TriBeCa is a heavily policed neighborhood and feels very safe. Avoiding the waterfront at night is a good idea, but other than that, it's a secure place to be.

Parks and Recreation

Washington Market Park on Greenwich Avenue and Chambers Street is a lovely park with a playground for kids and benches shaded by trees for grown-ups. The waterfront, just past West Street, has jogging paths and a clean grassy lawn that is always frequented in the warm weather months by sunbathers and Frisbee players. There is also an Equinox Gym on 50 Murray Street for those who want to take their workouts inside.

Pubs, Clubs and Entertainment

TriBeCa doesn't have the biggest nightlife scene. If you're looking to party, it's a better bet to take a five minute walk over to SoHo. However, some highlights of the TriBeCa bar scene are: the Grace, a chic lounge at 114 Franklin Street, known for its designer cocktails. The Brandy Library on Moore Street caters to a business crowd with gourmet food and a wide selection of - what else? - brandy. B Flat, in the basement of 277 Church, is a popular bar with Japanese food and drinks and a relaxing ambiance.

Shopping and Eating

TriBeCa has a large Barnes and Noble, a huge Bed, Bath, and Beyond, and several locally-owned shops in the western portion of the neighborhood. Mocca, on Reade Street, is an elaborately decorated, mod space for a nice brunch by day and a happening lounge by night. For moderately-priced, delicious Mexican food, try MaryAnn's on West Broadway.
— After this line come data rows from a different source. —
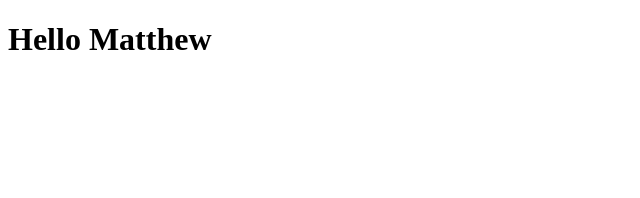
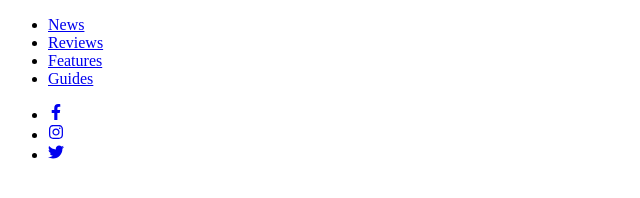
Before and after one commit to matthewgilligan/the-glow, a Gatsby site: page / in a window 1280 px wide. Shown: the whole page, without its empty margins (0-640 px from the left). Built offline with nearby package versions, Linux system fonts and the light colour scheme; Gatsby itself is replaced by a stand-in of ours.

Commit message:
Create basic navigation

```diff
--- a/package.json
+++ b/package.json
@@ -16,7 +16,8 @@
   "dependencies": {
     "gatsby": "^2.24.47",
     "react": "^16.12.0",
-    "react-dom": "^16.12.0"
+    "react-dom": "^16.12.0",
+    "react-icons": "^3.10.0"
   },
   "devDependencies": {
     "prettier": "2.0.5"
--- a/src/pages/index.js
+++ b/src/pages/index.js
@@ -1,9 +1,35 @@
 import React from "react"
+import { Link } from "gatsby"
+import { FaFacebookF, FaInstagram, FaTwitter } from 'react-icons/fa';
 
 const IndexPage = () => {
   return (
     <div>
-      <h1>Hello Matthew</h1>
+      <ul>
+        <li>
+          <Link to="/news">News</Link>
+        </li>
+        <li>
+          <Link to="/reviews">Reviews</Link>
+        </li>
+        <li>
+          <Link to="/features">Features</Link>
+        </li>
+        <li>
+          <Link to="/guides">Guides</Link>
+        </li>
+      </ul>
+      <ul>
+        <li>
+          <a href="https://www.twitter.com/"><FaFacebookF /></a>
+        </li>
+        <li>
+          <a href="https://www.instagram.com/"><FaInstagram /></a>
+        </li>
+        <li>
+          <a href="https://www.facebook.com/"><FaTwitter /></a>
+        </li>
+      </ul>
     </div>
   )
 }
```
Also changed, not shown: 2 other files.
Also, TriBeCa is home to the only Jamba Juice below 12th Street, making it a popular place among downtowners; it's on the corner of West Broadway and Chambers Street.


TriBeCa is serviced by the Franklin Street subway station (1) and the Chambers Street subway station (1,2,3). TriBeCa is also a stone's throw from the Financial District, which houses every subway train short of the 7,B,D, and Q.
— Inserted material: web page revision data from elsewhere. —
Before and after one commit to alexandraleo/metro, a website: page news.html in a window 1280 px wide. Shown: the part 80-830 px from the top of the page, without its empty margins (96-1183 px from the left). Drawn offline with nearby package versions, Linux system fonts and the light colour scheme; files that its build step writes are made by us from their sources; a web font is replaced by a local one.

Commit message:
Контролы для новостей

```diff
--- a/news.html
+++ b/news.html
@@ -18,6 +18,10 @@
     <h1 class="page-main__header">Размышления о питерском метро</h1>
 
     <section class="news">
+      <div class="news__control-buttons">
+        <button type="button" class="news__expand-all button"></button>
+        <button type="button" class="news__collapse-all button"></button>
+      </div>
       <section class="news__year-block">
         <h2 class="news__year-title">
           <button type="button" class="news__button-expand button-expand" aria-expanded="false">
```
Good Points

  • beautiful views of the waterfront
  • artsy feel to it
  • home of the TriBeCa Film Festival and some beautiful architecture
  • extremely upscale image/reputation

Bad Points

  • real estate prices are through the roof
  • slightly snobby locals
  • less nightlife than neighboring areas



Living in New York | ©2018 Kirsty Henderson